— PROBLEM REQUIREMENTS —
An unchanged copy of every record below, without pictures, is the goal.

— RECORDS FOR THE TASK —
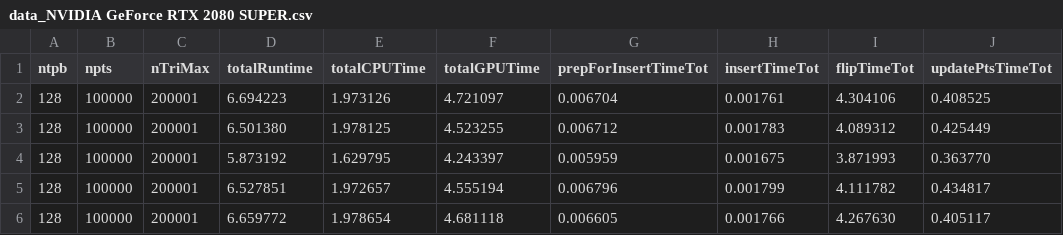
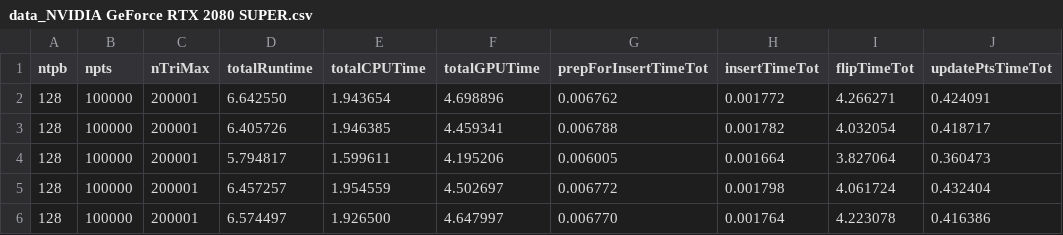
Before and after one commit to drozd324/GPU_Delaunay_Triangulation, a CSV file: main/plotting/gpuModelTest/data_NVIDIA GeForce RTX 2080 SUPER.csv, drawn as a sheet; only a part is shown; the diff names each change by its address in the sheet, - before the commit and + after, or states it on an @@ line.

```diff
--- a/main/plotting/gpuModelTest/data_NVIDIA GeForce RTX 2080 SUPER.csv
+++ b/main/plotting/gpuModelTest/data_NVIDIA GeForce RTX 2080 SUPER.csv
-D2 (totalRuntime): 6.694223
+D2 (totalRuntime): 6.642550
-E2 (totalCPUTime): 1.973126
+E2 (totalCPUTime): 1.943654
-F2 (totalGPUTime): 4.721097
+F2 (totalGPUTime): 4.698896
-G2 (prepForInsertTimeTot): 0.006704
+G2 (prepForInsertTimeTot): 0.006762
-H2 (insertTimeTot): 0.001761
+H2 (insertTimeTot): 0.001772
-I2 (flipTimeTot): 4.304106
+I2 (flipTimeTot): 4.266271
-J2 (updatePtsTimeTot): 0.408525
+J2 (updatePtsTimeTot): 0.424091
-D3 (totalRuntime): 6.501380
+D3 (totalRuntime): 6.405726
-E3 (totalCPUTime): 1.978125
+E3 (totalCPUTime): 1.946385
-F3 (totalGPUTime): 4.523255
+F3 (totalGPUTime): 4.459341
-G3 (prepForInsertTimeTot): 0.006712
+G3 (prepForInsertTimeTot): 0.006788
-H3 (insertTimeTot): 0.001783
+H3 (insertTimeTot): 0.001782
-I3 (flipTimeTot): 4.089312
+I3 (flipTimeTot): 4.032054
-J3 (updatePtsTimeTot): 0.425449
+J3 (updatePtsTimeTot): 0.418717
-D4 (totalRuntime): 5.873192
+D4 (totalRuntime): 5.794817
-E4 (totalCPUTime): 1.629795
+E4 (totalCPUTime): 1.599611
-F4 (totalGPUTime): 4.243397
+F4 (totalGPUTime): 4.195206
-G4 (prepForInsertTimeTot): 0.005959
+G4 (prepForInsertTimeTot): 0.006005
-H4 (insertTimeTot): 0.001675
+H4 (insertTimeTot): 0.001664
-I4 (flipTimeTot): 3.871993
+I4 (flipTimeTot): 3.827064
-J4 (updatePtsTimeTot): 0.363770
+J4 (updatePtsTimeTot): 0.360473
-D5 (totalRuntime): 6.527851
+D5 (totalRuntime): 6.457257
-E5 (totalCPUTime): 1.972657
+E5 (totalCPUTime): 1.954559
-F5 (totalGPUTime): 4.555194
+F5 (totalGPUTime): 4.502697
-G5 (prepForInsertTimeTot): 0.006796
+G5 (prepForInsertTimeTot): 0.006772
-H5 (insertTimeTot): 0.001799
+H5 (insertTimeTot): 0.001798
-I5 (flipTimeTot): 4.111782
+I5 (flipTimeTot): 4.061724
-J5 (updatePtsTimeTot): 0.434817
+J5 (updatePtsTimeTot): 0.432404
-D6 (totalRuntime): 6.659772
+D6 (totalRuntime): 6.574497
-E6 (totalCPUTime): 1.978654
+E6 (totalCPUTime): 1.926500
-F6 (totalGPUTime): 4.681118
+F6 (totalGPUTime): 4.647997
-G6 (prepForInsertTimeTot): 0.006605
+G6 (prepForInsertTimeTot): 0.006770
-H6 (insertTimeTot): 0.001766
+H6 (insertTimeTot): 0.001764
-I6 (flipTimeTot): 4.267630
+I6 (flipTimeTot): 4.223078
-J6 (updatePtsTimeTot): 0.405117
+J6 (updatePtsTimeTot): 0.416386
```
Also changed, not shown: 5 other files.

— COMPLETED TASK —
Before and after one commit to drozd324/GPU_Delaunay_Triangulation, a CSV file: main/plotting/gpuModelTest/data_NVIDIA GeForce RTX 2080 SUPER.csv, drawn as a sheet; only a part is shown; the diff names each change by its address in the sheet, - before the commit and + after, or states it on an @@ line.

```diff
--- a/main/plotting/gpuModelTest/data_NVIDIA GeForce RTX 2080 SUPER.csv
+++ b/main/plotting/gpuModelTest/data_NVIDIA GeForce RTX 2080 SUPER.csv
-D2 (totalRuntime): 6.694223
+D2 (totalRuntime): 6.642550
-E2 (totalCPUTime): 1.973126
+E2 (totalCPUTime): 1.943654
-F2 (totalGPUTime): 4.721097
+F2 (totalGPUTime): 4.698896
-G2 (prepForInsertTimeTot): 0.006704
+G2 (prepForInsertTimeTot): 0.006762
-H2 (insertTimeTot): 0.001761
+H2 (insertTimeTot): 0.001772
-I2 (flipTimeTot): 4.304106
+I2 (flipTimeTot): 4.266271
-J2 (updatePtsTimeTot): 0.408525
+J2 (updatePtsTimeTot): 0.424091
-D3 (totalRuntime): 6.501380
+D3 (totalRuntime): 6.405726
-E3 (totalCPUTime): 1.978125
+E3 (totalCPUTime): 1.946385
-F3 (totalGPUTime): 4.523255
+F3 (totalGPUTime): 4.459341
-G3 (prepForInsertTimeTot): 0.006712
+G3 (prepForInsertTimeTot): 0.006788
-H3 (insertTimeTot): 0.001783
+H3 (insertTimeTot): 0.001782
-I3 (flipTimeTot): 4.089312
+I3 (flipTimeTot): 4.032054
-J3 (updatePtsTimeTot): 0.425449
+J3 (updatePtsTimeTot): 0.418717
-D4 (totalRuntime): 5.873192
+D4 (totalRuntime): 5.794817
-E4 (totalCPUTime): 1.629795
+E4 (totalCPUTime): 1.599611
-F4 (totalGPUTime): 4.243397
+F4 (totalGPUTime): 4.195206
-G4 (prepForInsertTimeTot): 0.005959
+G4 (prepForInsertTimeTot): 0.006005
-H4 (insertTimeTot): 0.001675
+H4 (insertTimeTot): 0.001664
-I4 (flipTimeTot): 3.871993
+I4 (flipTimeTot): 3.827064
-J4 (updatePtsTimeTot): 0.363770
+J4 (updatePtsTimeTot): 0.360473
-D5 (totalRuntime): 6.527851
+D5 (totalRuntime): 6.457257
-E5 (totalCPUTime): 1.972657
+E5 (totalCPUTime): 1.954559
-F5 (totalGPUTime): 4.555194
+F5 (totalGPUTime): 4.502697
-G5 (prepForInsertTimeTot): 0.006796
+G5 (prepForInsertTimeTot): 0.006772
-H5 (insertTimeTot): 0.001799
+H5 (insertTimeTot): 0.001798
-I5 (flipTimeTot): 4.111782
+I5 (flipTimeTot): 4.061724
-J5 (updatePtsTimeTot): 0.434817
+J5 (updatePtsTimeTot): 0.432404
-D6 (totalRuntime): 6.659772
+D6 (totalRuntime): 6.574497
-E6 (totalCPUTime): 1.978654
+E6 (totalCPUTime): 1.926500
-F6 (totalGPUTime): 4.681118
+F6 (totalGPUTime): 4.647997
-G6 (prepForInsertTimeTot): 0.006605
+G6 (prepForInsertTimeTot): 0.006770
-H6 (insertTimeTot): 0.001766
+H6 (insertTimeTot): 0.001764
-I6 (flipTimeTot): 4.267630
+I6 (flipTimeTot): 4.223078
-J6 (updatePtsTimeTot): 0.405117
+J6 (updatePtsTimeTot): 0.416386
```
Also changed, not shown: 5 other files.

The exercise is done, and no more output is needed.